In this regular feature we take a look at common clauses found in Energy Insurance that are often not well understood and try to look at what their intentions are, and what they cover or exclude.
In this article we look at 72-hour clauses/occurrence definitions. We have provided a general overview from our experience and encourage you to read the terms and conditions of your particular policy.
Insurance policies typically require there to be an ‘Occurrence’ to trigger a loss under the policy. The policy limit and the policy deductible or retention will also normally be referenced as ‘per Occurrence’ or ‘each Occurrence’ (although in some policies it can be aggregated over the policy period).
In the event that a covered event may result in a number of individual losses it is important that the policy is clear and unambiguous as to how the limit, deductible or retention applies to those individual losses. Therefore policies will usually contain a definition of the word ‘Occurrence’ and that definition will normally include, within the definition itself or as a separate clause, a ’72-hour’ provision.

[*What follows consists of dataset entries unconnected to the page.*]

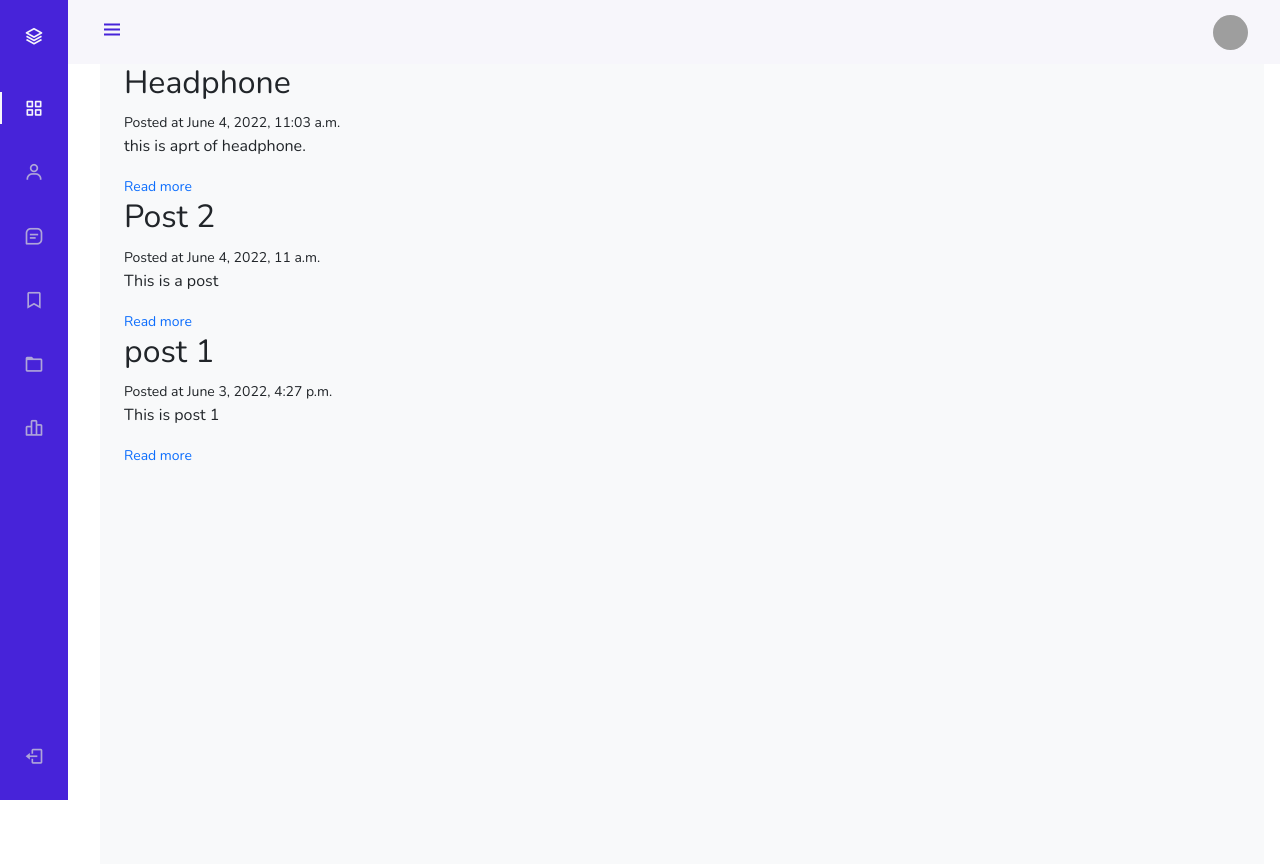
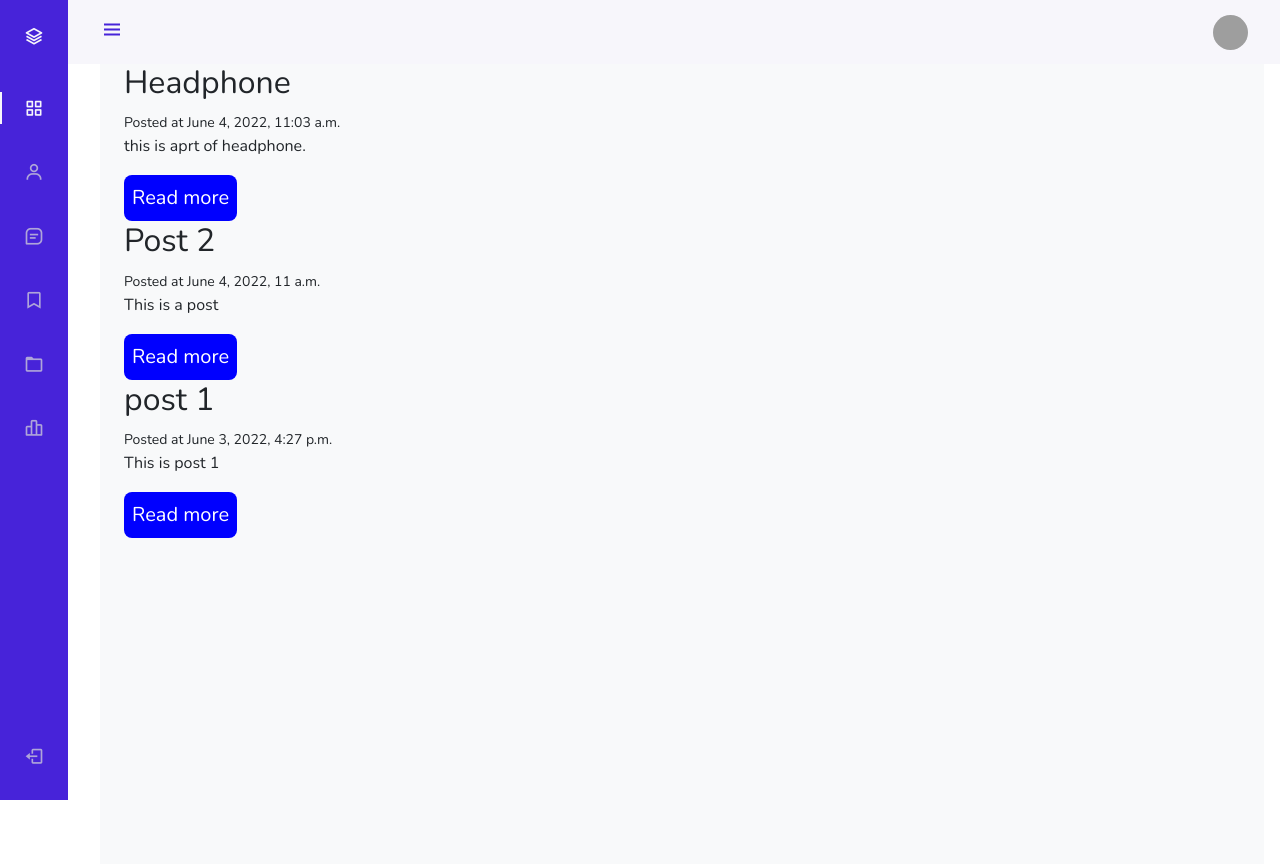
Before and after one commit to khushpreet-007/shopfiy, a Django app: page / in a window 1280 px wide. Run offline with Django 3.2, Linux system fonts and the light colour scheme; data comes from the database, SQL or seed files in the repository; some libraries are stand-ins or nearby versions; grey boxes are pictures that could not be loaded.

Commit message:
Update frontpage.html

```diff
--- a/blog/templates/blog/frontpage.html
+++ b/blog/templates/blog/frontpage.html
@@ -2,10 +2,28 @@
 
 {% block content %}
 {% for post in posts %}
+
+
 <style>
+    #home {
+        background-color: blue;
+    }
+
+    .controls button {
+        color: white;
+        padding: 8px;
+        border-radius: 8px;
+        border: none;
+        font-size: 20px;
+
+        cursor: pointer;
+        margin-bottom: 1px;
+        margin-top: 1px;
+    }
+
     @media (max-width: 1200px) {
         .para {
-            font-size: 90px;
+            font-size: 70px;
         }
 
         .subtitle {
@@ -21,6 +39,7 @@
     }
 </style>
 <div class="post block">
+
     <h2 class="subtitle" class=" ">{{ post.title }}</h2>
 
     <small>Posted at {{ post.date_added }}</small>
@@ -28,7 +47,9 @@
     <p class="para">{{ post.intro }}</p>
 
     <small>
-        <a href="{% url 'post_detail' post.slug %}">Read more</a>
+        <section class="controls">
+            <button id="home" onclick="window.open('{% url 'post_detail' post.slug %}','_self');">Read more</button>
+        </section>
     </small>
 </div>
 {% endfor %}
```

A typical Occurrence definition will state that “the term ‘Occurrence,’ wherever used, shall mean one loss, accident, disaster or casualty or series of losses, accidents, disasters or casualties arising out of one event.”
However where weather related events (such as windstorms) occur over a period of time causing several losses, it is often not possible to determine whether damage caused was from one event or from multiple events. Therefore a 72 hour clause will allow the aggregating of all losses within a 72-hour period commencing during the policy period that arise from “windstorm, all tornadoes, cyclones, hurricanes, similar storms and systems of winds of a violent and destructive nature, arising out of the same atmospheric disturbance” to be treated as one event.
Similarly, an earthquake or volcanic eruption can result in several separate earthquakes or eruptions where it may not be clear whether damage was caused by one of the quakes or eruption, or by two or more quakes or eruptions. Again, there will usually be a 72 hour clause that aggregates all losses arising from more than one earthquake, shock or volcanic eruption within a 72-hour period commencing during the policy period to be treated as one event.
Whilst the 72-hour provision is normally limited to Windstorms and Earthquake/ Volcanic eruptions, some policy wordings will also include the perils of Hail, Strikes, Riots & Civil Commotions; Flood or Storm Surge.